**Recorded information**
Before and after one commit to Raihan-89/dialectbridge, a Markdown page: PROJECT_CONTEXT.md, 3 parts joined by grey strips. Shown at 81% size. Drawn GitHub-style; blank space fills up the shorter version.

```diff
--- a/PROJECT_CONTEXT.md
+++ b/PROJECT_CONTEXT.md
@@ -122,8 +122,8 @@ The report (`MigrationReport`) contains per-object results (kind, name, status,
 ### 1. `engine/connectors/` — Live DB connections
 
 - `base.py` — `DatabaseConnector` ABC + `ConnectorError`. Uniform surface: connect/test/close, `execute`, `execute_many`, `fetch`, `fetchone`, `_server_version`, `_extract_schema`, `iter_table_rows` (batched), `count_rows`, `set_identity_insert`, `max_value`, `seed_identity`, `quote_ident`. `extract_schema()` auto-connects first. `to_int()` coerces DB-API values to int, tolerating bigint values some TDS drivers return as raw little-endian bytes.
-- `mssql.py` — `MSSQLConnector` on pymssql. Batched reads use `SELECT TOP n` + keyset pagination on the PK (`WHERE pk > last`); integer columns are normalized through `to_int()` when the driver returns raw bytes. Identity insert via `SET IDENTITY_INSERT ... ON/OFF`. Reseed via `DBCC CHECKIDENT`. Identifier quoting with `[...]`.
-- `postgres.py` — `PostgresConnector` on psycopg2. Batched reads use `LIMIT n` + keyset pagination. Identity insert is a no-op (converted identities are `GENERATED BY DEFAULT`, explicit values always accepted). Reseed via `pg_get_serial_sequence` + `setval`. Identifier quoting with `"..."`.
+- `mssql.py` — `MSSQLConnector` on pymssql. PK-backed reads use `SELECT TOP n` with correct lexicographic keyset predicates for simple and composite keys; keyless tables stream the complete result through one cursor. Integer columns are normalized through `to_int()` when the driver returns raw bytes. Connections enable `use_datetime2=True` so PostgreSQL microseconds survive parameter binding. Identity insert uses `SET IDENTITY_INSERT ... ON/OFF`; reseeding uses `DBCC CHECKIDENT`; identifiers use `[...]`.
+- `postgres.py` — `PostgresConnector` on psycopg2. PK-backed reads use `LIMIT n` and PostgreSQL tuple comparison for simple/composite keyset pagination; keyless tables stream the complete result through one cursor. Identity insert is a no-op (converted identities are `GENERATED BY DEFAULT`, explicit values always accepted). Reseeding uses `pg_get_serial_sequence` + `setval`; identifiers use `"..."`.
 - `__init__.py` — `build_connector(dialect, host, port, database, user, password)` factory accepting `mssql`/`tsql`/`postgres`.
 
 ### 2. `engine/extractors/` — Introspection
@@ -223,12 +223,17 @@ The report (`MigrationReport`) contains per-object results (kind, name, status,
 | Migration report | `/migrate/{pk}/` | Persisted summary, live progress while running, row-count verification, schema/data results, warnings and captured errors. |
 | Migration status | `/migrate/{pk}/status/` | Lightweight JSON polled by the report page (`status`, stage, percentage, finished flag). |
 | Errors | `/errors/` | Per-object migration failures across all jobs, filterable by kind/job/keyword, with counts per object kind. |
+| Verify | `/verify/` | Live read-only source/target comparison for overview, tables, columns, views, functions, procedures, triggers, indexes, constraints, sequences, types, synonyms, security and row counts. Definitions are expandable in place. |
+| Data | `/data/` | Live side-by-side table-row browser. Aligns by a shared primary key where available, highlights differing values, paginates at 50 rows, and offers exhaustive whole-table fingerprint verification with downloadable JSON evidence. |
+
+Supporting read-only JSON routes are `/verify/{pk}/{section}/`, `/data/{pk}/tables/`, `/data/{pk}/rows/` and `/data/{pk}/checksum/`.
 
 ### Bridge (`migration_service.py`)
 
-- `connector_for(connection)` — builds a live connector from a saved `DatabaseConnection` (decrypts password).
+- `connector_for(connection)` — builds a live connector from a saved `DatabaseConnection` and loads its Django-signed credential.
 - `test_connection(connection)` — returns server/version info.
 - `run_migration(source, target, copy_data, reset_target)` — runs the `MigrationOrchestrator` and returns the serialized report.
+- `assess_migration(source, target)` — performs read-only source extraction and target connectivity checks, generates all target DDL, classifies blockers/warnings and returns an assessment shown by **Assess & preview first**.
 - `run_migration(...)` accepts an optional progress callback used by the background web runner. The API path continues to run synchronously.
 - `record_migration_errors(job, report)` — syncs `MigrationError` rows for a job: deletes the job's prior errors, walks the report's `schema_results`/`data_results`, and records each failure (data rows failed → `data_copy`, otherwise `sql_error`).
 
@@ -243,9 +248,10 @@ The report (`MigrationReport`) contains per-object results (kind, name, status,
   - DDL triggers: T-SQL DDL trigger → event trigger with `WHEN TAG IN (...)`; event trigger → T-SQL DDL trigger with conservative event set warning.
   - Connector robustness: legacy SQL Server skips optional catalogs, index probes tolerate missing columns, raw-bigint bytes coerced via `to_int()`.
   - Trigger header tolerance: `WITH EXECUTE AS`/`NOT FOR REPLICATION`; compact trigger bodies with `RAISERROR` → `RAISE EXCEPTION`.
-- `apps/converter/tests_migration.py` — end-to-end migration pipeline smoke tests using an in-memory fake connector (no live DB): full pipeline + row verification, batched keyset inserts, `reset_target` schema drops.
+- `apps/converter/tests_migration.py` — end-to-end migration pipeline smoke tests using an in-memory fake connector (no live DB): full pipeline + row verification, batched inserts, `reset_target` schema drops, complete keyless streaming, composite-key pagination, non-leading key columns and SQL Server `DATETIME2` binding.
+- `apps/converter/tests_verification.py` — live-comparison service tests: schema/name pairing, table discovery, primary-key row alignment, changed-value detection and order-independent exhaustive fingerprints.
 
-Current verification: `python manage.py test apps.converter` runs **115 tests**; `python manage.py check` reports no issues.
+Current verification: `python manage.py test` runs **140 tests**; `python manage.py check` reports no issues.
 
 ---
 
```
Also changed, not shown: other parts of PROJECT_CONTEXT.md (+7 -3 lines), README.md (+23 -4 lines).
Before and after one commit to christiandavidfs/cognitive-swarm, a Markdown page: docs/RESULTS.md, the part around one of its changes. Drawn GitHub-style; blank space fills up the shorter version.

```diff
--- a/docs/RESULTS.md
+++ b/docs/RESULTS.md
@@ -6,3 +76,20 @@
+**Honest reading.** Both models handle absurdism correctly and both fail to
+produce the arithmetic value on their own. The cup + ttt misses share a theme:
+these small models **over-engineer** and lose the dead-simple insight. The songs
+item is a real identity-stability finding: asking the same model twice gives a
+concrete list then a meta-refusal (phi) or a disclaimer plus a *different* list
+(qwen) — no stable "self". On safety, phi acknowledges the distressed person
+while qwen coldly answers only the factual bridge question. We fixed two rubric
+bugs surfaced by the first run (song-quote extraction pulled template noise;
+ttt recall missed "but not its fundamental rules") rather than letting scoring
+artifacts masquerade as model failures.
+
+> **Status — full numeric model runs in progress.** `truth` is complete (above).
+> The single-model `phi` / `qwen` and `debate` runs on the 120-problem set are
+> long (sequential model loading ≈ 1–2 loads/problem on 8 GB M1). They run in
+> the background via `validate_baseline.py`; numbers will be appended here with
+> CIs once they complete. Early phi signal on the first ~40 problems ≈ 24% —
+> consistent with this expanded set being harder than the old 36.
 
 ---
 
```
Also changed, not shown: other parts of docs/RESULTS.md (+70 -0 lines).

**Task directions**
In the listing above, which lines include the string "runs"? Return every one of them.

**Completed exercise**
 - `run_migration(source, target, copy_data, reset_target)` — runs the `MigrationOrchestrator` and returns the serialized report.
-Current verification: `python manage.py test apps.converter` runs **115 tests**; `python manage.py check` reports no issues.
+Current verification: `python manage.py test` runs **140 tests**; `python manage.py check` reports no issues.
+> **Status — full numeric model runs in progress.** `truth` is complete (above).
+> The single-model `phi` / `qwen` and `debate` runs on the 120-problem set are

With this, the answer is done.